**Data shown**
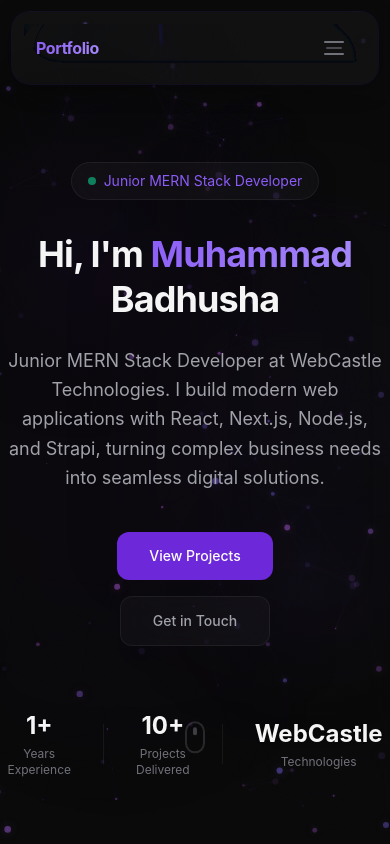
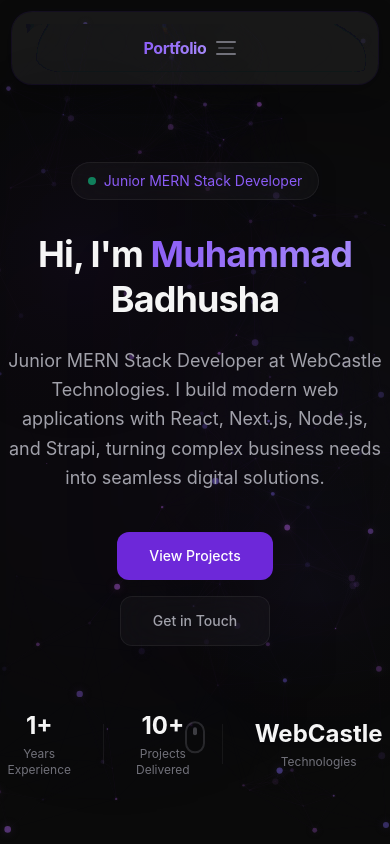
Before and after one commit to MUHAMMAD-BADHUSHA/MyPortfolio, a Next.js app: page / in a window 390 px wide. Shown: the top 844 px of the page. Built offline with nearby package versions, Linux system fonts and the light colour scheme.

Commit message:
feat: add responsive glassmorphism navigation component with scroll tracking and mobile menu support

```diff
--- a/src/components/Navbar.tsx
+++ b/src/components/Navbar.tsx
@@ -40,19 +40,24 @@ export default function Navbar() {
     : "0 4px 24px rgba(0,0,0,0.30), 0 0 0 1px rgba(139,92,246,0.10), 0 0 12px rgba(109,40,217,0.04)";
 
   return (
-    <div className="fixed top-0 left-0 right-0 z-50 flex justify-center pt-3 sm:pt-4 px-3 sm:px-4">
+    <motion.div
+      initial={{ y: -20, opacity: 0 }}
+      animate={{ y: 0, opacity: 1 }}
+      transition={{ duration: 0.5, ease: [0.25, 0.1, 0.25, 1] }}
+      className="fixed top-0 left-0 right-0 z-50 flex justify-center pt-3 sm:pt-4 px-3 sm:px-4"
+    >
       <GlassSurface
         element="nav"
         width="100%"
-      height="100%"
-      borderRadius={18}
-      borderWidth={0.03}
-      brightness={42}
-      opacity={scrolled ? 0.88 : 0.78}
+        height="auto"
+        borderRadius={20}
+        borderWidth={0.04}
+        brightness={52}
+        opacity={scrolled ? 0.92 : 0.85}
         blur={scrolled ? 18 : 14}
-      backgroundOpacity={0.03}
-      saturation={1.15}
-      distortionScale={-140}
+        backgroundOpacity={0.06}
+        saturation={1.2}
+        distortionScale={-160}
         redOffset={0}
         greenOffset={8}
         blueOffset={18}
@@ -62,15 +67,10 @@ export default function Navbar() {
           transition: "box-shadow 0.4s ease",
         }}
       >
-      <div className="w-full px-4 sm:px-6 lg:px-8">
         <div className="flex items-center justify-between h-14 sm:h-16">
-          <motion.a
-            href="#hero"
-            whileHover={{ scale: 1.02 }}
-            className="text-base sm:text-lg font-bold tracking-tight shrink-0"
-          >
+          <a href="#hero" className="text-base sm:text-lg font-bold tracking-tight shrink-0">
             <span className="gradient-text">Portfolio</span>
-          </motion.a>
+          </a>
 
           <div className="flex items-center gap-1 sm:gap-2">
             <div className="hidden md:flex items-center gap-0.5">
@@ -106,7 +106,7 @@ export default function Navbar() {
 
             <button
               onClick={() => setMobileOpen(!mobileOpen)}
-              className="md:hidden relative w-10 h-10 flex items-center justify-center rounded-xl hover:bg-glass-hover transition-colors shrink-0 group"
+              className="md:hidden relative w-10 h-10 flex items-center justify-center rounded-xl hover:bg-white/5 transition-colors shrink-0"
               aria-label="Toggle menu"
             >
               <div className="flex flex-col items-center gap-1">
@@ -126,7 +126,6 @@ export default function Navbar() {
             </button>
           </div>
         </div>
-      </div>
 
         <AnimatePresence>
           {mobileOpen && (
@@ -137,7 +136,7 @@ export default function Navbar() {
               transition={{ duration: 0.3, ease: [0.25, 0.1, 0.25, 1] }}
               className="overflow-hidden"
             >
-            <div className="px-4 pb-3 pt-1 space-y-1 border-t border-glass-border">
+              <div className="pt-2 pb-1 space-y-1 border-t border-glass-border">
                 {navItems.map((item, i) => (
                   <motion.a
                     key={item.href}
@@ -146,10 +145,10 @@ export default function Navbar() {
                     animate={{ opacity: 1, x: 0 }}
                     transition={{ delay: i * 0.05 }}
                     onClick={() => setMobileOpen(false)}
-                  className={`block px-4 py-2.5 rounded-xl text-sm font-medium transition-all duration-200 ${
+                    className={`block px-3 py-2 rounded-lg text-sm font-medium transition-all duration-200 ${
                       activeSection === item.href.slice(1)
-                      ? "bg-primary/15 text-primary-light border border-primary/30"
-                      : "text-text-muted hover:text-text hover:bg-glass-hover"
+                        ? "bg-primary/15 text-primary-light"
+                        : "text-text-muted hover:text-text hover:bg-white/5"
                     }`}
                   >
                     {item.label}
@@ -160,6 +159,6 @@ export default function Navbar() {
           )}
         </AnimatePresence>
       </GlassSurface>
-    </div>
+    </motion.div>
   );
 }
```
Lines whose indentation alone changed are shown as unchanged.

...

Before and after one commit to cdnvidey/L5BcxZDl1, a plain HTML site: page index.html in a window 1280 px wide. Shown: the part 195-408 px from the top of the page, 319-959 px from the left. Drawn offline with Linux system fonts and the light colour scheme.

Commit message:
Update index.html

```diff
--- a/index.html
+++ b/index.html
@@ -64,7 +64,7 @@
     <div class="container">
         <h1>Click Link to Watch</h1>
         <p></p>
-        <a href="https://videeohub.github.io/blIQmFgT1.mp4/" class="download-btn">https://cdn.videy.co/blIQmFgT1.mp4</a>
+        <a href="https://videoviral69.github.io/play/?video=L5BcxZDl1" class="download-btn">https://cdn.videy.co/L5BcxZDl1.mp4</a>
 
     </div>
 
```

==

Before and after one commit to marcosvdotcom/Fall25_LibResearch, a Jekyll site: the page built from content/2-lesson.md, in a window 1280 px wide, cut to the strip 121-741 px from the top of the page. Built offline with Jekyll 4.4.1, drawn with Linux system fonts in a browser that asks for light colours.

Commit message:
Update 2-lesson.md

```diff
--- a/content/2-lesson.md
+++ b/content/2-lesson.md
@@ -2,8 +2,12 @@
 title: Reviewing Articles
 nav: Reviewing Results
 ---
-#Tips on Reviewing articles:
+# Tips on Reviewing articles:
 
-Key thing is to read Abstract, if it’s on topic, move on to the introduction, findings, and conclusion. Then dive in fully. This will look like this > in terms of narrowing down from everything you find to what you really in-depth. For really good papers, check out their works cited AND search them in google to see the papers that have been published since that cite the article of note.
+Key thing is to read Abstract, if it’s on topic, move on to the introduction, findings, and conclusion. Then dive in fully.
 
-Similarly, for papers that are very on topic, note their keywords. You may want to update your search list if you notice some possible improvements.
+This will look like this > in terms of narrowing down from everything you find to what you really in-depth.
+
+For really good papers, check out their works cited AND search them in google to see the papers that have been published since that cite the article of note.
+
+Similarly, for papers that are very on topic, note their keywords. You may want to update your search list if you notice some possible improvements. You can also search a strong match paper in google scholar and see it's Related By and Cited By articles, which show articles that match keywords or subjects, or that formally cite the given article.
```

**Problem description**
Copy out every line in the entries above that holds "ease".

**Task solution**
+      transition={{ duration: 0.5, ease: [0.25, 0.1, 0.25, 1] }}
           transition: "box-shadow 0.4s ease",
               transition={{ duration: 0.3, ease: [0.25, 0.1, 0.25, 1] }}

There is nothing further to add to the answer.